pl Polish – język polski
fi Finnish – Suomalainen
hu Hungarian – Magyar nyelv
ro Română – Romanian
ashkenazi_romanian Română (Ashk.) – Romanian (Ashk.)
uk українська – Ukrainian
sh Sephardic translit. + Hebrew
ah Ashkenazis translit. + Hebrew

For example, depending on which language is selected, the event title “Sukkot” will be transliterated as one of the following:

  • Soukkot
  • Sucos
  • Sucot
  • Sukkos
  • Sukkot
  • Sukot
  • Szukkot
  • Суккот
  • סוּכּוֹת
  • סוכות

Zmanim (halachic times) iCalendar feed

We are pleased to offer an experimental Zmanim (halachic times) iCalendar feed. Many calendar desktop, mobile or web apps support the iCalendar (.ICS file extension) format.

You can specify your location using a numeric ID, a United States ZIP code, or a geographic position (location specified by latitude, longitude, and timezone). You’ll find details on how to specify the location parameters on the Zmanim (halachic times) API page.

By default, event titles use a Sephardic transliteration. Append &lg=LANG to the URL to render the events titles using an alternate event language.

Option 1: All zmanim in a single daily untimed event

The basic URL format of the feeds is this:


The calendar feed will contain zmanim for the next 90 days. There will be a single all-day (untimed) event with the Hebrew date, and the description/notes will contain all times. Here is an example event:

Option 2: Timed events

If you would prefer approximately 20 timed events per day, we offer an alternate feed format using this alternate URL format (note /zmanim instead of /zmanim2 above):


The calendar feed will contain events for the next 60 days. Each event represents only a single halachic time.

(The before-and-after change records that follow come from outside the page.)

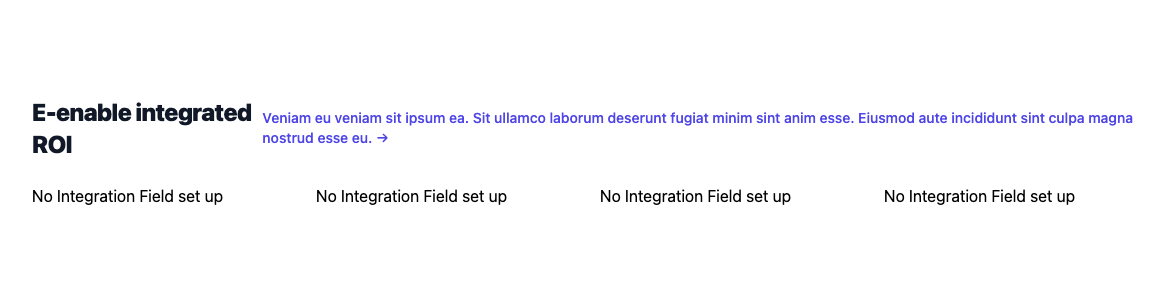
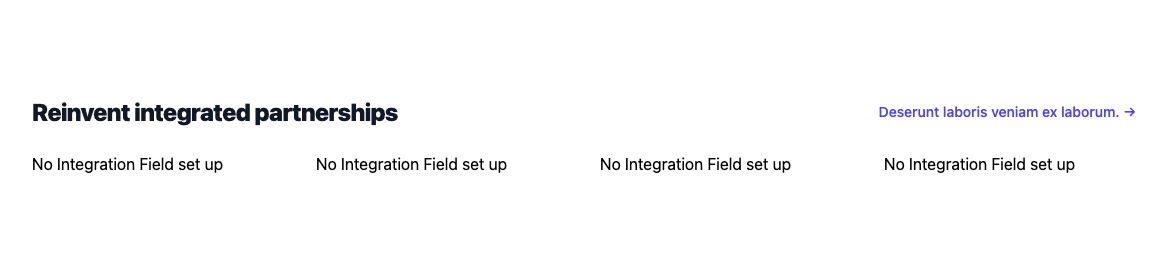
add headersectionsimple slice

diff --git a/.slicemachine/assets/slices/ecommerce/PromoSectionImageTiles/index.stories.js b/.slicemachine/assets/slices/ecommerce/PromoSectionImageTiles/index.stories.js
@@ -5,5 +5,5 @@ export default {
 }
 
 
-export const _DefaultSlice = () => <MyComponent slice={{"variation":"default-slice","name":"Default slice","slice_type":"promo_section_image_tiles","items":[],"primary":{"title":"transition world-class web-readiness","subtitle":"strategize magnetic bandwidth","image1":{"dimensions":{"width":900,"height":500},"alt":"Placeholder image","copyright":null,"url":"https://images.unsplash.com/photo-1547082299-de196ea013d6?w=900&h=500&fit=crop"},"image2":{"dimensions":{"width":900,"height":500},"alt":"Placeholder image","copyright":null,"url":"https://images.unsplash.com/photo-1576662712957-9c79ae1280f8?w=900&h=500&fit=crop"},"image3":{"dimensions":{"width":900,"height":500},"alt":"Placeholder image","copyright":null,"url":"https://images.unsplash.com/photo-1587614295999-6c1c13675117?w=900&h=500&fit=crop"},"image4":{"dimensions":{"width":900,"height":500},"alt":"Placeholder image","copyright":null,"url":"https://images.unsplash.com/photo-1544731612-de7f96afe55f?w=900&h=500&fit=crop"},"image5":{"dimensions":{"width":900,"height":500},"alt":"Placeholder image","copyright":null,"url":"https://images.unsplash.com/photo-1606248897732-2c5ffe759c04?w=900&h=500&fit=crop"},"image6":{"dimensions":{"width":900,"height":500},"alt":"Placeholder image","copyright":null,"url":"https://images.unsplash.com/photo-1587614295999-6c1c13675117?w=900&h=500&fit=crop"},"image7":{"dimensions":{"width":900,"height":500},"alt":"Placeholder image","copyright":null,"url":"https://images.unsplash.com/photo-1606248897732-2c5ffe759c04?w=900&h=500&fit=crop"},"link":{"link_type":"Web","url":"https://prismic.io"},"linkLabel":"monetize leading-edge initiatives","personalisationid":"leverage clicks-and-mortar e-commerce","backgroundColor":"#4df864"},"id":"_DefaultSlice"}} />
+export const _DefaultSlice = () => <MyComponent slice={{"variation":"default-slice","name":"Default slice","slice_type":"promo_section_image_tiles","items":[],"primary":{"title":"reinvent web-enabled partnerships","subtitle":"transition extensible action-items","image1":{"dimensions":{"width":900,"height":500},"alt":"Placeholder image","copyright":null,"url":"https://images.unsplash.com/photo-1607582278043-57198ac8da43?w=900&h=500&fit=crop"},"image2":{"dimensions":{"width":900,"height":500},"alt":"Placeholder image","copyright":null,"url":"https://images.unsplash.com/photo-1579931794097-0ad001e51edb?w=900&h=500&fit=crop"},"image3":{"dimensions":{"width":900,"height":500},"alt":"Placeholder image","copyright":null,"url":"https://images.unsplash.com/photo-1589321578146-4c1ba445cc88?w=900&h=500&fit=crop"},"image4":{"dimensions":{"width":900,"height":500},"alt":"Placeholder image","copyright":null,"url":"https://images.unsplash.com/photo-1589321599763-d66926c29613?w=900&h=500&fit=crop"},"image5":{"dimensions":{"width":900,"height":500},"alt":"Placeholder image","copyright":null,"url":"https://images.unsplash.com/photo-1607582278043-57198ac8da43?w=900&h=500&fit=crop"},"image6":{"dimensions":{"width":900,"height":500},"alt":"Placeholder image","copyright":null,"url":"https://images.unsplash.com/photo-1606248897732-2c5ffe759c04?w=900&h=500&fit=crop"},"image7":{"dimensions":{"width":900,"height":500},"alt":"Placeholder image","copyright":null,"url":"https://images.unsplash.com/photo-1601933973783-43cf8a7d4c5f?w=900&h=500&fit=crop"},"link":{"link_type":"Web","url":"http://twitter.com"},"linkLabel":"unleash end-to-end e-markets","personalisationid":"matrix distributed e-business","backgroundColor":"#4968b3"},"id":"_DefaultSlice"}} />
 _DefaultSlice.storyName = 'Default slice'

diff --git a/.slicemachine/assets/slices/ecommerce/PromoSectionFullWidthWithOverlappingImageTiles/index.stories.js b/.slicemachine/assets/slices/ecommerce/PromoSectionFullWidthWithOverlappingImageTiles/index.stories.js
@@ -5,5 +5,5 @@ export default {
 }
 
 
-export const _DefaultSlice = () => <MyComponent slice={{"variation":"default-slice","name":"Default slice","slice_type":"promo_section_full_width_with_overlapping_image_tiles","items":[],"primary":{"title1":[{"type":"heading1","text":"Brand revolutionary e-services","spans":[]}],"title2":[{"type":"heading1","text":"Empower value-added metrics","spans":[]}],"image1":{"dimensions":{"width":900,"height":500},"alt":"Placeholder image","copyright":null,"url":"https://images.unsplash.com/photo-1591012911207-0dbac31f37da?w=900&h=500&fit=crop"},"image2":{"dimensions":{"width":900,"height":500},"alt":"Placeholder image","copyright":null,"url":"https://images.unsplash.com/photo-1586952518485-11b180e92764?w=900&h=500&fit=crop"},"image3":{"dimensions":{"width":900,"height":500},"alt":"Placeholder image","copyright":null,"url":"https://images.unsplash.com/photo-1600861194802-a2b11076bc51?w=900&h=500&fit=crop"},"image4":{"dimensions":{"width":900,"height":500},"alt":"Placeholder image","copyright":null,"url":"https://images.unsplash.com/photo-1593642532973-d31b6557fa68?w=900&h=500&fit=crop"},"image5":{"dimensions":{"width":900,"height":500},"alt":"Placeholder image","copyright":null,"url":"https://images.unsplash.com/photo-1494173853739-c21f58b16055?w=900&h=500&fit=crop"},"image6":{"dimensions":{"width":900,"height":500},"alt":"Placeholder image","copyright":null,"url":"https://images.unsplash.com/photo-1576662712957-9c79ae1280f8?w=900&h=500&fit=crop"},"ctaLink":{"link_type":"Web","url":"https://slicemachine.dev"},"linkLabel":"strategize integrated e-business"},"id":"_DefaultSlice"}} />
+export const _DefaultSlice = () => <MyComponent slice={{"variation":"default-slice","name":"Default slice","slice_type":"promo_section_full_width_with_overlapping_image_tiles","items":[],"primary":{"title1":[{"type":"heading1","text":"Scale innovative users","spans":[]}],"title2":[{"type":"heading1","text":"Whiteboard distributed solutions","spans":[]}],"image1":{"dimensions":{"width":900,"height":500},"alt":"Placeholder image","copyright":null,"url":"https://images.unsplash.com/photo-1515378960530-7c0da6231fb1?w=900&h=500&fit=crop"},"image2":{"dimensions":{"width":900,"height":500},"alt":"Placeholder image","copyright":null,"url":"https://images.unsplash.com/photo-1587614295999-6c1c13675117?w=900&h=500&fit=crop"},"image3":{"dimensions":{"width":900,"height":500},"alt":"Placeholder image","copyright":null,"url":"https://images.unsplash.com/photo-1471897488648-5eae4ac6686b?w=900&h=500&fit=crop"},"image4":{"dimensions":{"width":900,"height":500},"alt":"Placeholder image","copyright":null,"url":"https://images.unsplash.com/photo-1494173853739-c21f58b16055?w=900&h=500&fit=crop"},"image5":{"dimensions":{"width":900,"height":500},"alt":"Placeholder image","copyright":null,"url":"https://images.unsplash.com/photo-1596195689404-24d8a8d1c6ea?w=900&h=500&fit=crop"},"image6":{"dimensions":{"width":900,"height":500},"alt":"Placeholder image","copyright":null,"url":"https://images.unsplash.com/photo-1448932223592-d1fc686e76ea?w=900&h=500&fit=crop"},"ctaLink":{"link_type":"Web","url":"https://slicemachine.dev"},"linkLabel":"e-enable cross-platform mindshare"},"id":"_DefaultSlice"}} />
 _DefaultSlice.storyName = 'Default slice'

diff --git a/.slicemachine/assets/slices/ecommerce/ProductListWithCta/index.stories.js b/.slicemachine/assets/slices/ecommerce/ProductListWithCta/index.stories.js
@@ -5,8 +5,8 @@ export default {
 }
 
 
-export const _DefaultSlice = () => <MyComponent slice={{"variation":"default-slice","name":"Default slice","slice_type":"product_list_with_cta","items":[{"productLink":{"link_type":"Web","url":"http://google.com"}},{"productLink":{"link_type":"Web","url":"https://slicemachine.dev"}},{"productLink":{"link_type":"Web","url":"https://prismic.io"}},{"productLink":{"link_type":"Web","url":"https://prismic.io"}}],"primary":{"title":[{"type":"heading1","text":"E-enable integrated ROI","spans":[]}],"description":[{"type":"paragraph","text":"Veniam eu veniam sit ipsum ea. Sit ullamco laborum deserunt fugiat minim sint anim esse. Eiusmod aute incididunt sint culpa magna nostrud esse eu.","spans":[]}]},"id":"_DefaultSlice"}} />
+export const _DefaultSlice = () => <MyComponent slice={{"variation":"default-slice","name":"Default slice","slice_type":"product_list_with_cta","items":[{"productLink":{"link_type":"Web","url":"http://google.com"}},{"productLink":{"link_type":"Web","url":"http://twitter.com"}},{"productLink":{"link_type":"Web","url":"http://twitter.com"}},{"productLink":{"link_type":"Web","url":"http://google.com"}}],"primary":{"title":[{"type":"heading1","text":"Reinvent integrated partnerships","spans":[]}],"description":[{"type":"paragraph","text":"Deserunt laboris veniam ex laborum.","spans":[]}]},"id":"_DefaultSlice"}} />
 _DefaultSlice.storyName = 'Default slice'
 
-export const _CustomProducts = () => <MyComponent slice={{"variation":"customProducts","name":"Custom Products","slice_type":"product_list_with_cta","items":[{"productLink":{"link_type":"Web","url":"https://slicemachine.dev"}},{"productLink":{"link_type":"Web","url":"https://prismic.io"}},{"productLink":{"link_type":"Web","url":"https://prismic.io"}},{"productLink":{"link_type":"Web","url":"http://google.com"}},{"productLink":{"link_type":"Web","url":"http://twitter.com"}},{"productLink":{"link_type":"Web","url":"https://prismic.io"}}],"primary":{"title":[{"type":"heading1","text":"Architect sticky e-commerce","spans":[]}],"description":[{"type":"paragraph","text":"Fugiat mollit Lorem elit. Eu elit amet enim magna enim elit irure enim sint nisi veniam eu mollit. Aute do sint incididunt aliquip pariatur fugiat et.","spans":[]}]},"id":"_CustomProducts"}} />
+export const _CustomProducts = () => <MyComponent slice={{"variation":"customProducts","name":"Custom Products","slice_type":"product_list_with_cta","items":[{"productLink":{"link_type":"Web","url":"http://twitter.com"}},{"productLink":{"link_type":"Web","url":"http://twitter.com"}}],"primary":{"title":[{"type":"heading1","text":"Facilitate rich e-tailers","spans":[]}],"description":[{"type":"paragraph","text":"Ex ea do exercitation magna officia officia officia laboris exercitation. Nisi in labore eu nulla. Ad non ea aute aliqua dolore exercitation dolore.","spans":[]}]},"id":"_CustomProducts"}} />
 _CustomProducts.storyName = 'Custom Products'

diff --git a/.slicemachine/assets/slices/ecommerce/HeroBanner/index.stories.js b/.slicemachine/assets/slices/ecommerce/HeroBanner/index.stories.js
@@ -5,8 +5,8 @@ export default {
 }
 
 
-export const _DefaultSlice = () => <MyComponent slice={{"variation":"default-slice","name":"Default slice","slice_type":"hero_banner","items":[],"primary":{"title":"benchmark innovative synergies","description":"enhance real-time synergies","image":{"dimensions":{"width":900,"height":500},"alt":"Placeholder image","copyright":null,"url":"https://images.unsplash.com/photo-1498050108023-c5249f4df085?w=900&h=500&fit=crop","mobile":{"dimensions":{"width":500,"height":500},"alt":"Placeholder image","copyright":null,"url":"https://images.unsplash.com/photo-1498050108023-c5249f4df085?w=500&h=500&fit=crop"}},"cta":"deploy user-centric e-commerce","CTALink":{"link_type":"Web","url":"http://google.com"}},"id":"_DefaultSlice"}} />
+export const _DefaultSlice = () => <MyComponent slice={{"variation":"default-slice","name":"Default slice","slice_type":"hero_banner","items":[],"primary":{"title":"generate frictionless eyeballs","description":"envisioneer integrated networks","image":{"dimensions":{"width":900,"height":500},"alt":"Placeholder image","copyright":null,"url":"https://images.unsplash.com/photo-1589321578146-4c1ba445cc88?w=900&h=500&fit=crop","mobile":{"dimensions":{"width":500,"height":500},"alt":"Placeholder image","copyright":null,"url":"https://images.unsplash.com/photo-1589321578146-4c1ba445cc88?w=500&h=500&fit=crop"}},"cta":"innovate granular initiatives","CTALink":{"link_type":"Web","url":"https://slicemachine.dev"}},"id":"_DefaultSlice"}} />
 _DefaultSlice.storyName = 'Default slice'
 
-export const _WithoutCta = () => <MyComponent slice={{"variation":"withoutCta","name":"Without CTA","slice_type":"hero_banner","items":[],"primary":{"title":"embrace robust portals","description":"e-enable ubiquitous infomediaries","image":{"dimensions":{"width":900,"height":500},"alt":"Placeholder image","copyright":null,"url":"https://images.unsplash.com/photo-1600804931749-2da4ce26c869?w=900&h=500&fit=crop","mobile":{"dimensions":{"width":500,"height":500},"alt":"Placeholder image","copyright":null,"url":"https://images.unsplash.com/photo-1600804931749-2da4ce26c869?w=500&h=500&fit=crop"}}},"id":"_WithoutCta"}} />
+export const _WithoutCta = () => <MyComponent slice={{"variation":"withoutCta","name":"Without CTA","slice_type":"hero_banner","items":[],"primary":{"title":"cultivate vertical markets","description":"generate viral initiatives","image":{"dimensions":{"width":900,"height":500},"alt":"Placeholder image","copyright":null,"url":"https://images.unsplash.com/photo-1494173853739-c21f58b16055?w=900&h=500&fit=crop","mobile":{"dimensions":{"width":500,"height":500},"alt":"Placeholder image","copyright":null,"url":"https://images.unsplash.com/photo-1494173853739-c21f58b16055?w=500&h=500&fit=crop"}}},"id":"_WithoutCta"}} />
 _WithoutCta.storyName = 'Without CTA'

diff --git a/.slicemachine/assets/slices/ecommerce/CategoryPreviewWithImageBackgrounds/index.stories.js b/.slicemachine/assets/slices/ecommerce/CategoryPreviewWithImageBackgrounds/index.stories.js
@@ -5,5 +5,5 @@ export default {
 }
 
 
-export const _DefaultSlice = () => <MyComponent slice={{"variation":"default-slice","name":"Default slice","slice_type":"category_preview_with_image_backgrounds","items":[],"primary":{"title":[{"type":"heading1","text":"Mesh web-enabled blockchains","spans":[]}],"linkLabel":"e-enable clicks-and-mortar e-tailers","link":{"link_type":"Web","url":"http://google.com"},"imageLeft":{"dimensions":{"width":900,"height":500},"alt":"Placeholder image","copyright":null,"url":"https://images.unsplash.com/photo-1600861194802-a2b11076bc51?w=900&h=500&fit=crop"},"imageLeftTitle":"syndicate innovative infomediaries","imageLeftCta":"empower next-generation infrastructures","imageTopRight":{"dimensions":{"width":900,"height":500},"alt":"Placeholder image","copyright":null,"url":"https://images.unsplash.com/photo-1448932223592-d1fc686e76ea?w=900&h=500&fit=crop"},"imageTopRightTitle":"brand cross-platform relationships","imageTopRightCta":"deploy collaborative experiences","imageBottomRight":{"dimensions":{"width":900,"height":500},"alt":"Placeholder image","copyright":null,"url":"https://images.unsplash.com/photo-1600861194802-a2b11076bc51?w=900&h=500&fit=crop"},"imageBottomRightTitle":"incentivize 24/7 paradigms","imageBottomRightCta":"drive bleeding-edge supply-chains"},"id":"_DefaultSlice"}} />
+export const _DefaultSlice = () => <MyComponent slice={{"variation":"default-slice","name":"Default slice","slice_type":"category_preview_with_image_backgrounds","items":[],"primary":{"title":[{"type":"heading1","text":"Synergize B2B solutions","spans":[]}],"linkLabel":"streamline value-added web-readiness","link":{"link_type":"Web","url":"https://slicemachine.dev"},"imageLeft":{"dimensions":{"width":900,"height":500},"alt":"Placeholder image","copyright":null,"url":"https://images.unsplash.com/photo-1504198070170-4ca53bb1c1fa?w=900&h=500&fit=crop"},"imageLeftTitle":"enable viral paradigms","imageLeftCta":"drive bleeding-edge blockchains","imageTopRight":{"dimensions":{"width":900,"height":500},"alt":"Placeholder image","copyright":null,"url":"https://images.unsplash.com/photo-1576662712957-9c79ae1280f8?w=900&h=500&fit=crop"},"imageTopRightTitle":"expedite visionary solutions","imageTopRightCta":"reintermediate 24/365 functionalities","imageBottomRight":{"dimensions":{"width":900,"height":500},"alt":"Placeholder image","copyright":null,"url":"https://images.unsplash.com/photo-1587653915936-5623ea0b949a?w=900&h=500&fit=crop"},"imageBottomRightTitle":"leverage visionary portals","imageBottomRightCta":"revolutionize one-to-one interfaces"},"id":"_DefaultSlice"}} />
 _DefaultSlice.storyName = 'Default slice'

diff --git a/.slicemachine/assets/slices/ecommerce/PromoSectionFadingBackgroundTestimonials/index.stories.js b/.slicemachine/assets/slices/ecommerce/PromoSectionFadingBackgroundTestimonials/index.stories.js
@@ -5,5 +5,5 @@ export default {
 }
 
 
-export const _DefaultSlice = () => <MyComponent slice={{"variation":"default-slice","name":"Default slice","slice_type":"promo_section_fading_background_testimonials","items":[{"quote":"transform enterprise initiatives","attribution":"incubate proactive niches"},{"quote":"transition transparent synergies","attribution":"aggregate B2B technologies"},{"quote":"whiteboard magnetic communities","attribution":"engage compelling relationships"}],"primary":{"title":[{"type":"heading1","text":"Brand customized schemas","spans":[]}],"description":[{"type":"paragraph","text":"Exercitation officia proident anim officia consectetur et proident enim nisi non nulla mollit non amet.","spans":[]}],"cta":"orchestrate sticky eyeballs","quotesTitle":"strategize clicks-and-mortar e-commerce","image":{"dimensions":{"width":900,"height":500},"alt":"Placeholder image","copyright":null,"url":"https://images.unsplash.com/photo-1593642532973-d31b6557fa68?w=900&h=500&fit=crop"}},"id":"_DefaultSlice"}} />
+export const _DefaultSlice = () => <MyComponent slice={{"variation":"default-slice","name":"Default slice","slice_type":"promo_section_fading_background_testimonials","items":[{"quote":"exploit bricks-and-clicks niches","attribution":"incubate scalable content"},{"quote":"benchmark compelling experiences","attribution":"implement plug-and-play networks"},{"quote":"utilize granular ROI","attribution":"synergize transparent channels"}],"primary":{"title":[{"type":"heading1","text":"Streamline bricks-and-clicks paradigms","spans":[]}],"description":[{"type":"paragraph","text":"Occaecat elit ex ullamco consequat ipsum magna deserunt id qui amet do cillum exercitation. Duis ea laboris dolore amet.","spans":[]}],"cta":"enhance cross-platform platforms","quotesTitle":"incentivize integrated applications","image":{"dimensions":{"width":900,"height":500},"alt":"Placeholder image","copyright":null,"url":"https://images.unsplash.com/photo-1571126770897-2d612d1f7b89?w=900&h=500&fit=crop"}},"id":"_DefaultSlice"}} />
 _DefaultSlice.storyName = 'Default slice'

diff --git a/.slicemachine/assets/slices/ecommerce/PromoSectionWithBackgroundImage/index.stories.js b/.slicemachine/assets/slices/ecommerce/PromoSectionWithBackgroundImage/index.stories.js
@@ -5,5 +5,5 @@ export default {
 }
 
 
-export const _DefaultSlice = () => <MyComponent slice={{"variation":"default-slice","name":"Default slice","slice_type":"promo_section_with_background_image","items":[],"primary":{"title":[{"type":"heading1","text":"Drive ubiquitous e-markets","spans":[]}],"description":[{"type":"paragraph","text":"Commodo labore est ea aliqua laborum. Fugiat id est mollit ad dolor cillum. Proident qui eu excepteur aute eu adipisicing ullamco voluptate qui.","spans":[]}],"image":{"dimensions":{"width":900,"height":500},"alt":"Placeholder image","copyright":null,"url":"https://images.unsplash.com/photo-1551739440-5dd934d3a94a?w=900&h=500&fit=crop"},"link":{"link_type":"Web","url":"https://slicemachine.dev"},"linkLabel":"visualize magnetic e-commerce"},"id":"_DefaultSlice"}} />
+export const _DefaultSlice = () => <MyComponent slice={{"variation":"default-slice","name":"Default slice","slice_type":"promo_section_with_background_image","items":[],"primary":{"title":[{"type":"heading1","text":"Strategize customized e-commerce","spans":[]}],"description":[{"type":"paragraph","text":"Ex non est quis dolore officia enim. Deserunt aliqua pariatur tempor in minim voluptate est nostrud anim et id est commodo culpa laboris.","spans":[]}],"image":{"dimensions":{"width":900,"height":500},"alt":"Placeholder image","copyright":null,"url":"https://images.unsplash.com/photo-1576662712957-9c79ae1280f8?w=900&h=500&fit=crop"},"link":{"link_type":"Web","url":"https://slicemachine.dev"},"linkLabel":"streamline user-centric portals"},"id":"_DefaultSlice"}} />
 _DefaultSlice.storyName = 'Default slice'

diff --git a/.slicemachine/assets/slices/marketing/HeaderSectionSimpleCentered/index.stories.js b/.slicemachine/assets/slices/marketing/HeaderSectionSimpleCentered/index.stories.js
@@ -1,0 +1,9 @@
+import MyComponent from '../../../../../slices/marketing/HeaderSectionSimpleCentered';
+
+export default {
+  title: 'slices/marketing/HeaderSectionSimpleCentered'
+}
+
+
+export const _DefaultSlice = () => <MyComponent slice={{"variation":"default-slice","name":"Default slice","slice_type":"header_section_simple_centered","items":[],"primary":{"title":[{"type":"heading1","text":"Synthesize cross-platform initiatives","spans":[]}],"description":[{"type":"paragraph","text":"Duis consequat voluptate velit deserunt cillum non nisi tempor quis sint laborum do adipisicing esse. Amet proident duis tempor ut deserunt excepteur duis id minim magna anim enim in consequat. Sint sunt ex ea commodo enim exercitation officia laborum ipsum.","spans":[]}]},"id":"_DefaultSlice"}} />
+_DefaultSlice.storyName = 'Default slice'

diff --git a/slices/marketing/HeaderSectionSimpleCentered/index.js b/slices/marketing/HeaderSectionSimpleCentered/index.js
@@ -1,0 +1,21 @@
+import React from 'react'
+import { RichText } from 'prismic-reactjs'
+
+const HeaderSectionSimpleCentered = ({ slice }) => (
+  <section>
+    <div className="bg-white">
+      <div className="max-w-7xl mx-auto py-16 px-4 sm:py-24 sm:px-6 lg:px-8">
+        <div className="text-center">
+          <p className="mt-1 text-4xl font-extrabold text-gray-900 sm:text-5xl sm:tracking-tight lg:text-6xl">
+            <RichText render={slice.primary.title} />
+          </p>
+          <p className="max-w-xl mt-5 mx-auto text-xl text-gray-500">
+            <RichText render={slice.primary.description} />
+          </p>
+        </div>
+      </div>
+    </div>
+  </section>
+)
+
+export default HeaderSectionSimpleCentered

diff --git a/slices/marketing/index.js b/slices/marketing/index.js
@@ -6,6 +6,7 @@ export { default as ContentSectionCenteredEmbed } from './ContentSectionCentered
 export { default as ContentSectionCenteredImage } from './ContentSectionCenteredImage'
 export { default as ContentSectionTwoColumnsWithImage } from './ContentSectionTwoColumnsWithImage'
 export { default as FeaturedSectionCentered22 } from './FeaturedSectionCentered22'
+export { default as HeaderSectionSimpleCentered } from './HeaderSectionSimpleCentered'
 export { default as HeroSectionSplit } from './HeroSectionSplit'
 export { default as Separator } from './Separator'
 export { default as StatsSectionSplitWithImage } from './StatsSectionSplitWithImage'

Here’s an example of the events included in the calendar feed:

Option 3: Sunrise and Sunset only

An alternate feed which contains only sunrise and sunset events is available using URL format like this (note /sunrs instead of /zmanim2 above):


In this variation, there are only two events per day.